### Before-and-after change data
- Opening Delimiter -
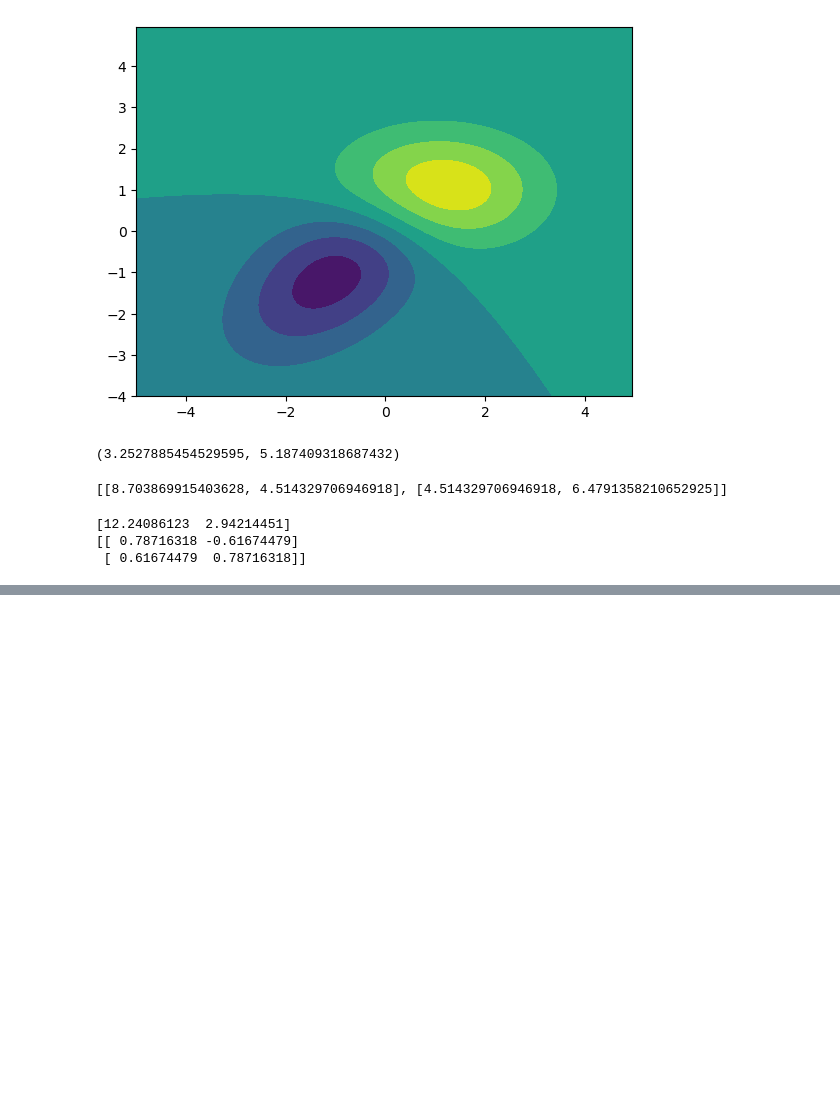
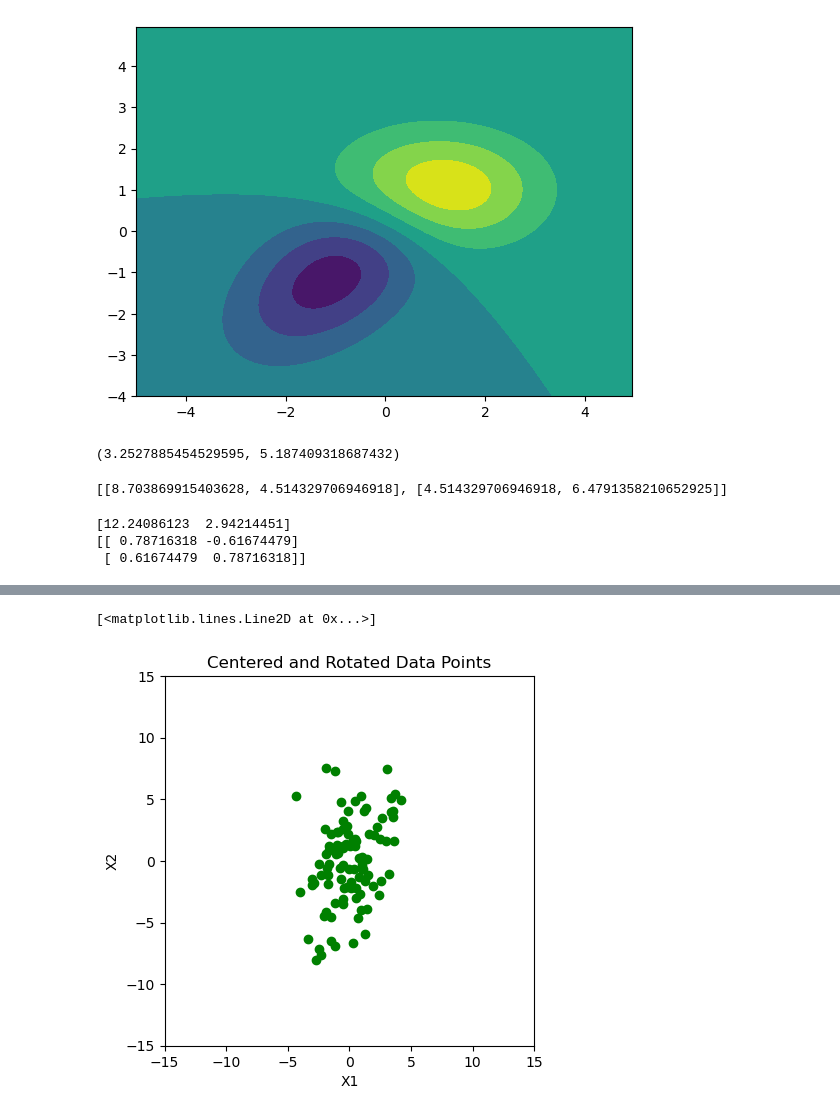
Before and after one commit to AmandaYao00/cs189_hw3, a Jupyter notebook: hw3-2023/code.ipynb, the cells around one changed output, grey strips where cells are left out. Cells and saved outputs as stored; diff of their text form; code cells hidden in the pictures; blank space fills up the shorter version.

```diff
--- a/hw3-2023/code.ipynb
+++ b/hw3-2023/code.ipynb
@@ -118,0 +117,27 @@ plt.plot(X1, X2, 'go')
+# %%
+# 4.5 Center and rotate points
+
+U_t = eigenvectors
+X1_centered = X1 - mu1
+X2_centered = X2 - mu2
+
+X1_rotated = []
+X2_rotated = []
+for i in range(100):
+    new_pt = U_t.dot([X1_centered[i], X2_centered[i]])
+    X1_rotated.append(new_pt[0])
+    X2_rotated.append(new_pt[1])
+
+plt.xlim(-15, 15)
+plt.ylim(-15, 15)
+plt.xlabel('X1')
+plt.ylabel('X2')
+plt.title('Centered and Rotated Data Points')
+
+ax = plt.gca()
+ax.set_aspect('equal', adjustable='box')
+
+plt.plot(X1_rotated, X2_rotated, 'go')
+# %% [output]
+[<matplotlib.lines.Line2D at 0x...>]
+[figure, added]
```
Also changed, not shown: parts of 2 cells of this notebook.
- Closing Delimiter -
### THE PROBLEM
The full data, repeated exactly and stripped of its pictures, is the expected answer.

### TASK ANSWER
Before and after one commit to AmandaYao00/cs189_hw3, a Jupyter notebook: hw3-2023/code.ipynb, the cells around one changed output, grey strips where cells are left out. Cells and saved outputs as stored; diff of their text form; code cells hidden in the pictures; blank space fills up the shorter version.

```diff
--- a/hw3-2023/code.ipynb
+++ b/hw3-2023/code.ipynb
@@ -118,0 +117,27 @@ plt.plot(X1, X2, 'go')
+# %%
+# 4.5 Center and rotate points
+
+U_t = eigenvectors
+X1_centered = X1 - mu1
+X2_centered = X2 - mu2
+
+X1_rotated = []
+X2_rotated = []
+for i in range(100):
+    new_pt = U_t.dot([X1_centered[i], X2_centered[i]])
+    X1_rotated.append(new_pt[0])
+    X2_rotated.append(new_pt[1])
+
+plt.xlim(-15, 15)
+plt.ylim(-15, 15)
+plt.xlabel('X1')
+plt.ylabel('X2')
+plt.title('Centered and Rotated Data Points')
+
+ax = plt.gca()
+ax.set_aspect('equal', adjustable='box')
+
+plt.plot(X1_rotated, X2_rotated, 'go')
+# %% [output]
+[<matplotlib.lines.Line2D at 0x...>]
+[figure, added]
```
Also changed, not shown: parts of 2 cells of this notebook.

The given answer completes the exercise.